__RECORDS FOR THE EXERCISE__:
- - -

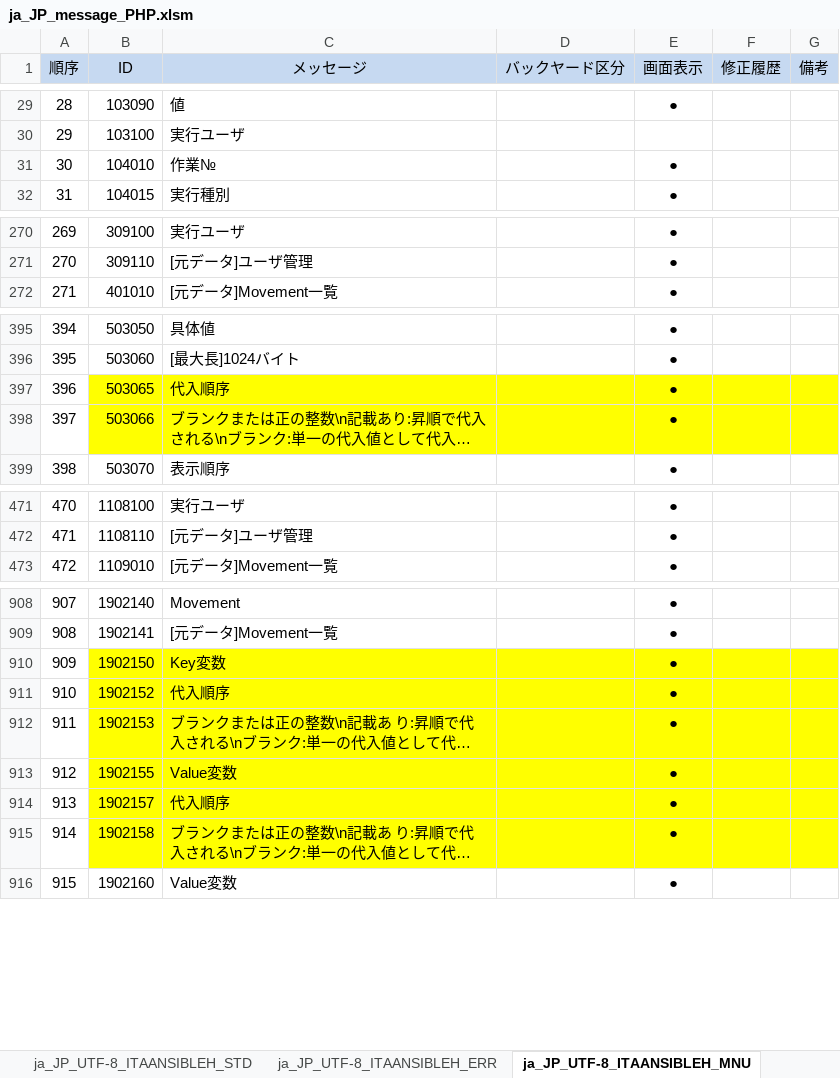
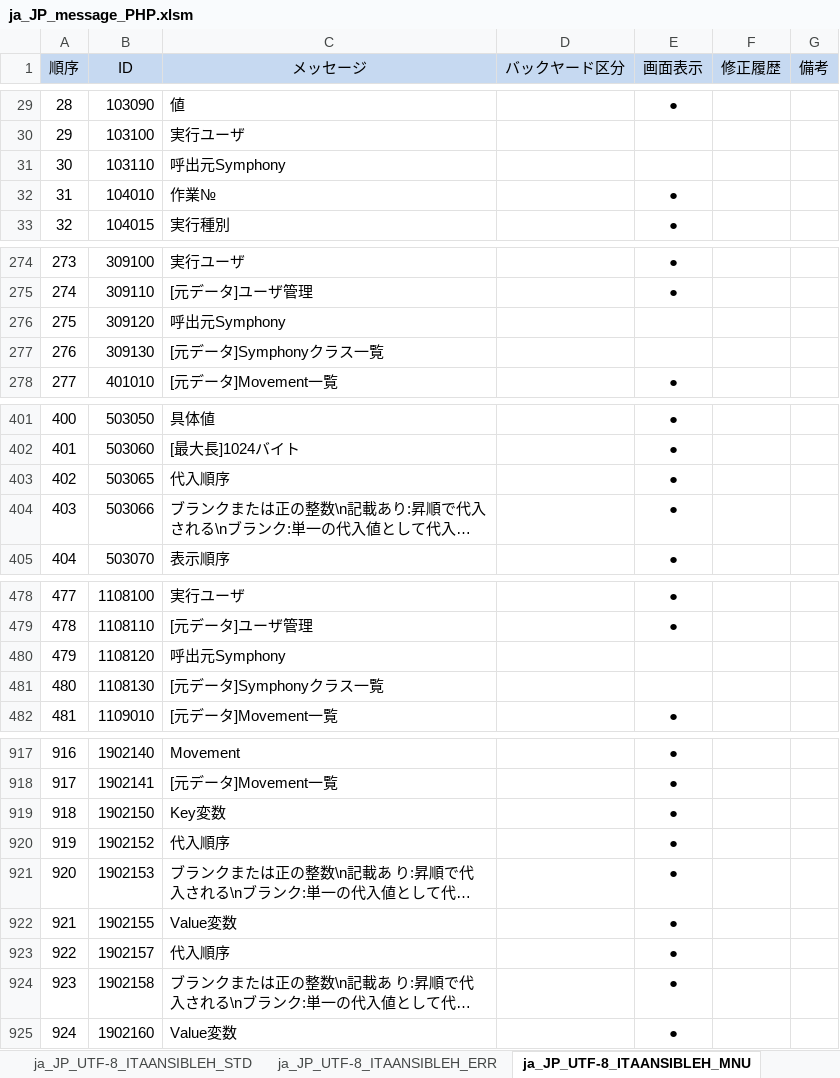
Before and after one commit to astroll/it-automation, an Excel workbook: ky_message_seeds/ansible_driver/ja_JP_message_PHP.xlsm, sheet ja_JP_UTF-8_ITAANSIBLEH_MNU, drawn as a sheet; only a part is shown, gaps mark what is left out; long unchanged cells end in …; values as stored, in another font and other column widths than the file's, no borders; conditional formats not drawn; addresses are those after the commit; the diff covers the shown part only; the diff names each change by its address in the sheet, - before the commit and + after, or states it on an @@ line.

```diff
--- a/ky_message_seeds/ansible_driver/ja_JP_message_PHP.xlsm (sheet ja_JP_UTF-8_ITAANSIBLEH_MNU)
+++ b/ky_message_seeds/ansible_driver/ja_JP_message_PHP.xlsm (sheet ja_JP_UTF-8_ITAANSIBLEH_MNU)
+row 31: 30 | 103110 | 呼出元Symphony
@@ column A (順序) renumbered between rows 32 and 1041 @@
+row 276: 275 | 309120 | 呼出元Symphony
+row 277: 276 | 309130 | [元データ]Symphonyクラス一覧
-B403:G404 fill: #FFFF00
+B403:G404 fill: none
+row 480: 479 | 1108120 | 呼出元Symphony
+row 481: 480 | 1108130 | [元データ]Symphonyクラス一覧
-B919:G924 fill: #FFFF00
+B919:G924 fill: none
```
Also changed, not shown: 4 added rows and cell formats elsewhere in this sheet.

- - -

__WORK ORDER__: Each line above that carries the string "fill" has to be returned.

__ANSWER TO THE EXERCISE__:
-B403:G404 fill: #FFFF00
+B403:G404 fill: none
-B919:G924 fill: #FFFF00
+B919:G924 fill: none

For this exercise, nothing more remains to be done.